After being circulated among monks and believers for hundreds of years, these Thangka have become rare artistic treasures. In Shanghai, visitors to the Urban Footprint Pavilion of the World Expo are being offered a rare access to these treasures.
Created in the 20th century, these Thangka have travelled the distance from Tibet to Shanghai especially for the ongoing Shanghai Expo.
Chen Xiejun, director of Urban Footprint Pavilion, said, "We all know that Thangka is a well-loved art of Tibetan people or the Chinese nation as a whole. As far as I've seen, the biggest Thangka painting is stored in Potala Palace. Eight strong men just can't move it."
Invented during the 7th and 8th century, the art of Thangka became widely popular in the 12th century. Thangkas can last a very long time and retain much of their luster. Therefore, they are regarded as a living encyclopedia of Tibetan culture and art.

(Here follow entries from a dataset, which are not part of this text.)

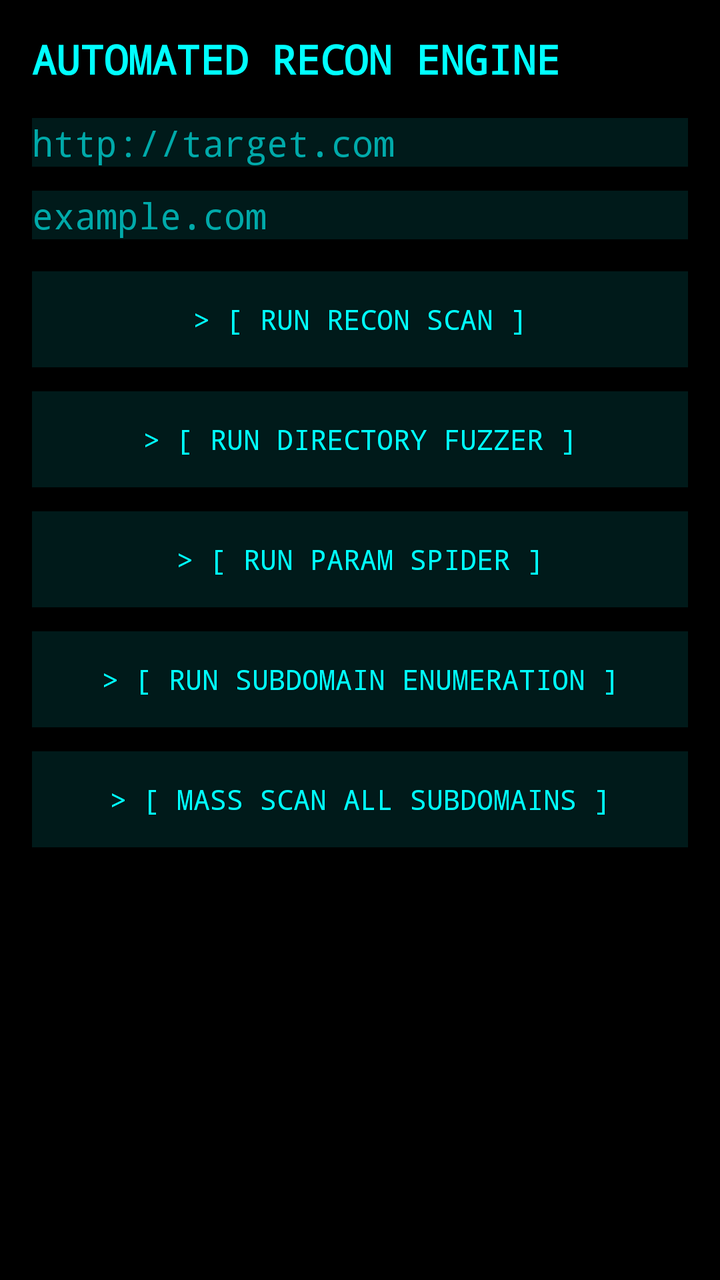
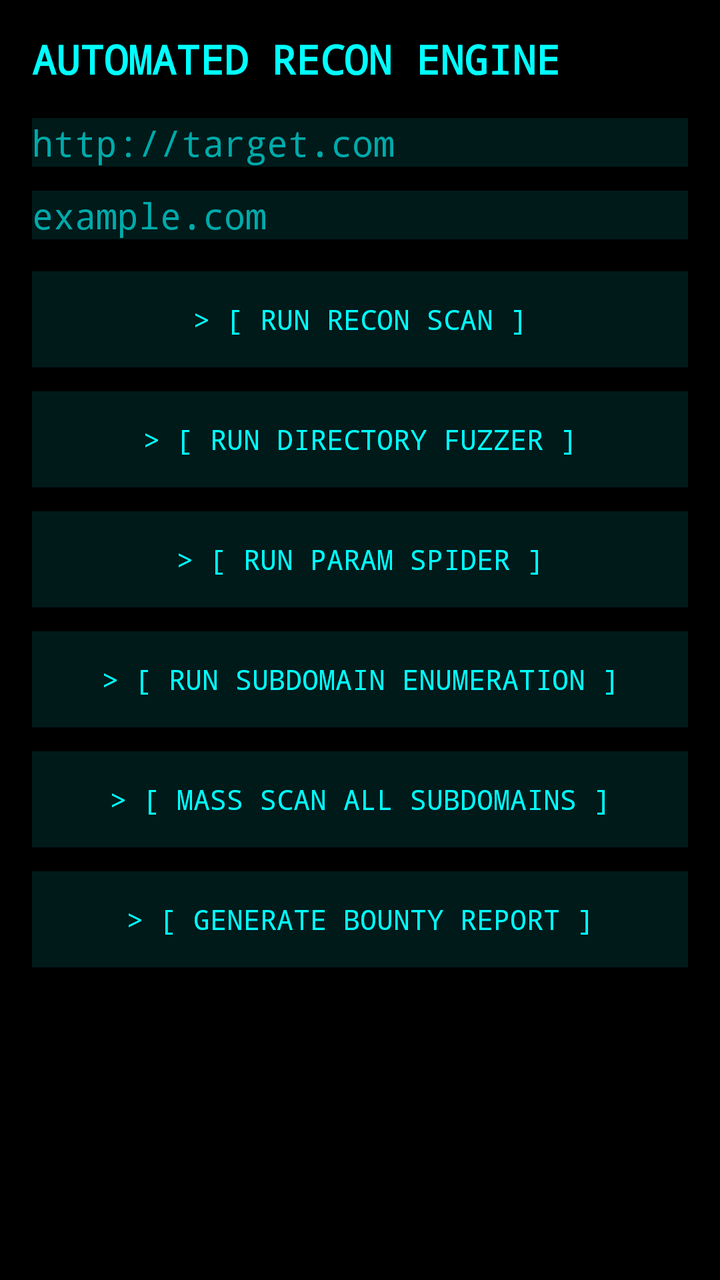

Screens rendered from an Android XML layout before and after an edit, with the pre-edit source and the edit as a unified diff.
<!-- AndroidManifest.xml: application theme Theme.AppCompat -->
<!-- res/layout/activity_recon.xml -->
<?xml version="1.0" encoding="utf-8"?>
<LinearLayout xmlns:android="http://schemas.android.com/apk/res/android"
    android:layout_width="match_parent"
    android:layout_height="match_parent"
    android:background="#000000"
    android:orientation="vertical"
    android:padding="16dp">

    <TextView
        android:layout_width="match_parent"
        android:layout_height="wrap_content"
        android:fontFamily="monospace"
        android:text="AUTOMATED RECON ENGINE"
        android:textColor="#00FFFF"
        android:textSize="20sp"
        android:textStyle="bold" />

    <EditText
        android:id="@+id/urlInput"
        android:layout_width="match_parent"
        android:layout_height="wrap_content"
        android:layout_marginTop="16dp"
        android:background="#001a1a"
        android:fontFamily="monospace"
        android:hint="http://target.com"
        android:inputType="textUri"
        android:textColor="#00FFFF"
        android:textColorHint="#00AAAA" />

    <EditText
        android:id="@+id/domainInput"
        android:layout_width="match_parent"
        android:layout_height="wrap_content"
        android:layout_marginTop="12dp"
        android:background="#001a1a"
        android:fontFamily="monospace"
        android:hint="example.com"
        android:inputType="text"
        android:textColor="#00FFFF"
        android:textColorHint="#00AAAA" />

    <Button
        android:id="@+id/runButton"
        android:layout_width="match_parent"
        android:layout_height="wrap_content"
        android:layout_marginTop="16dp"
        android:background="#001a1a"
        android:fontFamily="monospace"
        android:text="> [ RUN RECON SCAN ]"
        android:textColor="#00FFFF" />

    <Button
        android:id="@+id/fuzzButton"
        android:layout_width="match_parent"
        android:layout_height="wrap_content"
        android:layout_marginTop="12dp"
        android:background="#001a1a"
        android:fontFamily="monospace"
        android:text="> [ RUN DIRECTORY FUZZER ]"
        android:textColor="#00FFFF" />

    <Button
        android:id="@+id/paramButton"
        android:layout_width="match_parent"
        android:layout_height="wrap_content"
        android:layout_marginTop="12dp"
        android:background="#001a1a"
        android:fontFamily="monospace"
        android:text="> [ RUN PARAM SPIDER ]"
        android:textColor="#00FFFF" />

    <Button
        android:id="@+id/subdomainButton"
        android:layout_width="match_parent"
        android:layout_height="wrap_content"
        android:layout_marginTop="12dp"
        android:background="#001a1a"
        android:fontFamily="monospace"
        android:text="> [ RUN SUBDOMAIN ENUMERATION ]"
        android:textColor="#00FFFF" />

    <Button
        android:id="@+id/massScanButton"
        android:layout_width="match_parent"
        android:layout_height="wrap_content"
        android:layout_marginTop="12dp"
        android:background="#001a1a"
        android:fontFamily="monospace"
        android:text="> [ MASS SCAN ALL SUBDOMAINS ]"
        android:textColor="#00FFFF" />

    <ProgressBar
        android:id="@+id/progressBar"
        style="?android:attr/progressBarStyleLarge"
        android:layout_width="wrap_content"
        android:layout_height="wrap_content"
        android:layout_gravity="center"
        android:layout_marginTop="16dp"
        android:visibility="gone" />

    <ScrollView
        android:layout_width="match_parent"
        android:layout_height="0dp"
        android:layout_marginTop="12dp"
        android:layout_weight="1">

        <TextView
            android:id="@+id/reportText"
            android:layout_width="match_parent"
            android:layout_height="wrap_content"
            android:fontFamily="monospace"
            android:textColor="#00FFAA"
            android:textSize="14sp" />
    </ScrollView>
</LinearLayout>
<!-- resources referenced by this layout -->
<resources>

</resources>

<!-- the commit's change to res/layout/activity_recon.xml (unified diff, before → after) -->
@@ -89,6 +89,16 @@
         android:text="> [ MASS SCAN ALL SUBDOMAINS ]"
         android:textColor="#00FFFF" />
 
+    <Button
+        android:id="@+id/reportButton"
+        android:layout_width="match_parent"
+        android:layout_height="wrap_content"
+        android:layout_marginTop="12dp"
+        android:background="#001a1a"
+        android:fontFamily="monospace"
+        android:text="> [ GENERATE BOUNTY REPORT ]"
+        android:textColor="#00FFFF" />
+
     <ProgressBar
         android:id="@+id/progressBar"
         style="?android:attr/progressBarStyleLarge"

Originally, Thangka painting became popular among travelling monks because the scroll paintings were easily rolled and transported from monastery to monastery. These Thangka served as important teaching tools depicting the life of the Buddha, various influential lamas and other deities.
The Tibetan religious paintings offer a beautiful manifestation of the divine. And for the visitors, it's both visually and mentally stimulating.
A visitor said, "Thangka is a representation of the profound culture of Tibet. I love it very much."
Chinese ink and brush painting had a profound influence on Thangka painting in general.
Starting from the 14th century, Tibetan painting had incorporated many elements from the Han Chinese, and during the 18th century, ink painting had a deep and far-stretched impact on Tibetan visual art.